David Glanzer: Well the show was sold out, but we’re never happy when people can’t attend. That’s not good. Obviously when we max out space and attendance that leaves us with flat income. Everything else, hall rental and everything else, is going up in price. And like I mentioned to [PWCW co-editor] Heidi [MacDonald] earlier, we’ll probably look to augment our income by adding sponsored signage around the Hall.
PWCW: There seemed to be much more stringent efforts at crowd control around the center than I’ve ever seen before.
DG: We’ve put a lot of effort into crowd control for the last 20 years. We know how to anticipate flow and move people around the facility. Even before we had a 6,000-seat theater we had to deal with halls that were packed with people. Now we know we can manage lines for very overcrowded rooms.
PWCW: I guess you’ve had to answer this question a lot, but what is your response to the general discussion out there that, perhaps, the show should move to another city?
DG: We would love to stay here; we love San Diego and it would make things so much simpler if we stay here. When we signed our last agreement with the city to stay through 2012, we knew we would have to forego growth for a few years. Now there is the possibility of the expansion of the Convention Center by the city. That’s something that wouldn’t just be just good for Comic-Con, but would be good for the city as a whole. They could book shows simultaneously and other things. But we haven’t seen much movement from the city on plans to expand the convention center.
PWCW: What about the hotel situation? It’s getting tougher to find a hotel for a reasonable price. I’m sure you read my colleague Heidi MacDonald’s commentary on hotel prices in San Diego, during and post Comic-Con. What’s your take on the cost of hotel rooms, and also your response to the city of San Diego’s study of the economic impact of Comic-Con, which apparently it says is somewhere around $32 million?
DG: Heidi seems to be the only one who has taken the time to compare hotel prices and, well, we weren’t really surprised; but hotel [prices] certainly seem to be higher for our event and yet the revenue produced by our attendees is supposedly less than other events. We try to work with the hotels and get special rates for our attendees, but hotel rooms are at a premium. We did our own survey about 2 years ago. It doesn’t include what we spend to set up the convention and it doesn’t include what our exhibitors, Hollywood, publishers and other vendors, spend; it’s just our attendees and what they spend on lodging, food and the usual expenditures outside the convention center. We came up with $60 million generated by our attendees and that’s just barebones; it’s not the total you’d get if you factored in what we spend setting up the show and what our exhibitors spend on parties and other things outside the convention.
PWCW: Would Comic-Con consider moving to another city?
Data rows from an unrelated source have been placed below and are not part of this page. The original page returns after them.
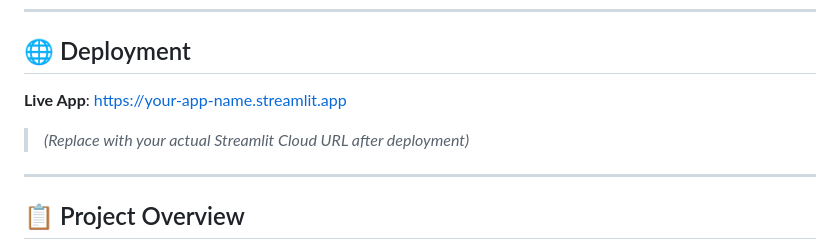
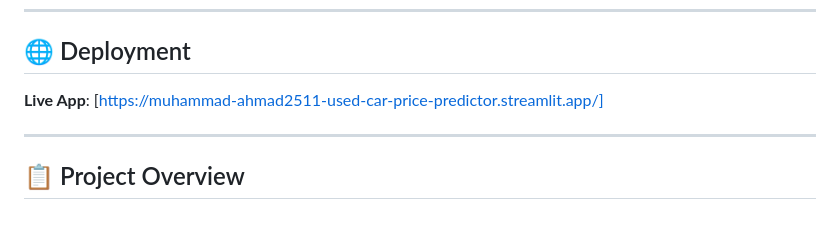
Before and after one commit to Muhammad-Ahmad2511/used-car-price-predictor, a Markdown page: README.md, the part around the change. Rendered like a GitHub page; blank space fills up the shorter version.

```diff
--- a/README.md
+++ b/README.md
@@ -6,8 +6,7 @@ AI-powered price prediction with Explainable AI (XAI) for Pakistan's used car ma
 
 ## 🌐 Deployment
 
-**Live App**: [https://your-app-name.streamlit.app](https://your-app-name.streamlit.app)
-> *(Replace with your actual Streamlit Cloud URL after deployment)*
+**Live App**: [https://muhammad-ahmad2511-used-car-price-predictor.streamlit.app/]
 
 ---
 
```
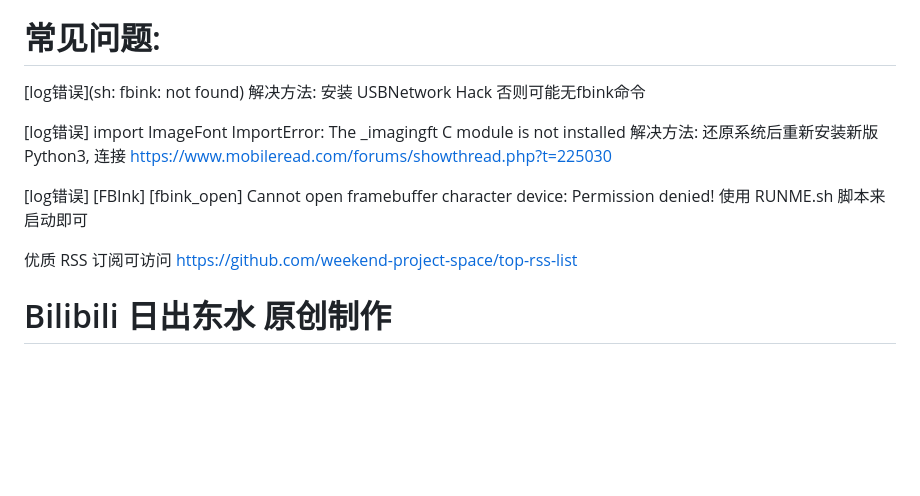
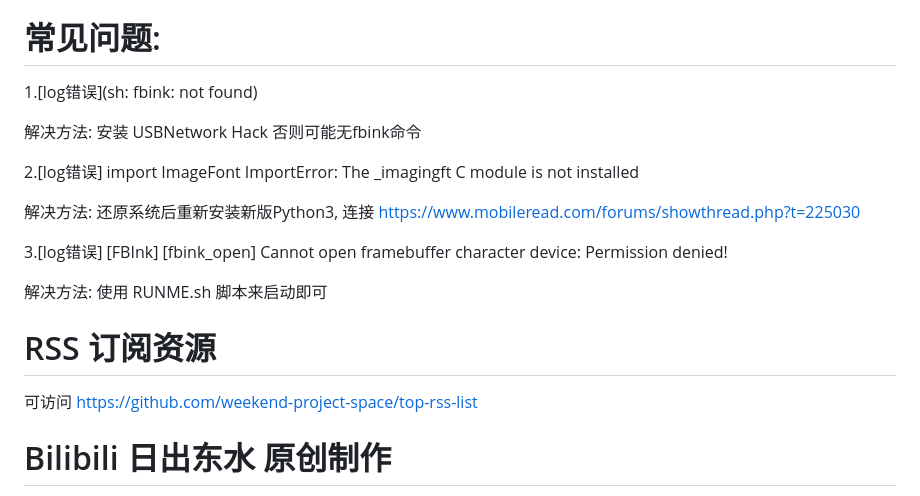
Before and after one commit to ShaderFallback/KindleOutlookCalendarWeather, a Markdown page: README.md, the part around the change. Rendered like a GitHub page; blank space fills up the shorter version.

```diff
--- a/README.md
+++ b/README.md
@@ -74,16 +74,20 @@ https://www.mobileread.com/forums/showthread.php?t=225030
 如果想省钱也可以购买一个 香橙派之类的国产ARM开发板,或二手的瘦客户机
 
 # 常见问题:
-[log错误](sh: fbink: not found)
+1.[log错误](sh: fbink: not found)
+
 解决方法: 安装 USBNetwork Hack 否则可能无fbink命令
 
-[log错误] import ImageFont ImportError: The _imagingft C module is not installed
+2.[log错误] import ImageFont ImportError: The _imagingft C module is not installed
+
 解决方法: 还原系统后重新安装新版Python3, 连接 https://www.mobileread.com/forums/showthread.php?t=225030
 
-[log错误] [FBInk] [fbink_open] Cannot open framebuffer character device: Permission denied!
-使用 RUNME.sh 脚本来启动即可
+3.[log错误] [FBInk] [fbink_open] Cannot open framebuffer character device: Permission denied!
 
-优质 RSS 订阅可访问 https://github.com/weekend-project-space/top-rss-list
+解决方法: 使用 RUNME.sh 脚本来启动即可
+
+# RSS 订阅资源
+可访问 https://github.com/weekend-project-space/top-rss-list
 
 # Bilibili 日出东水 原创制作
 https://space.bilibili.com/319287192
```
DG: We listen to our attendees and we get feedback. Our attendees don’t want to leave San Diego and we don’t want to leave. But now, some of our attendees are saying that maybe we should explore the idea of leaving. We’ve had a city make us an offer in the past and we rejected it. I know people say that we’re using this for leverage but we don’t do this lightly. Believe me, it’s not for leverage.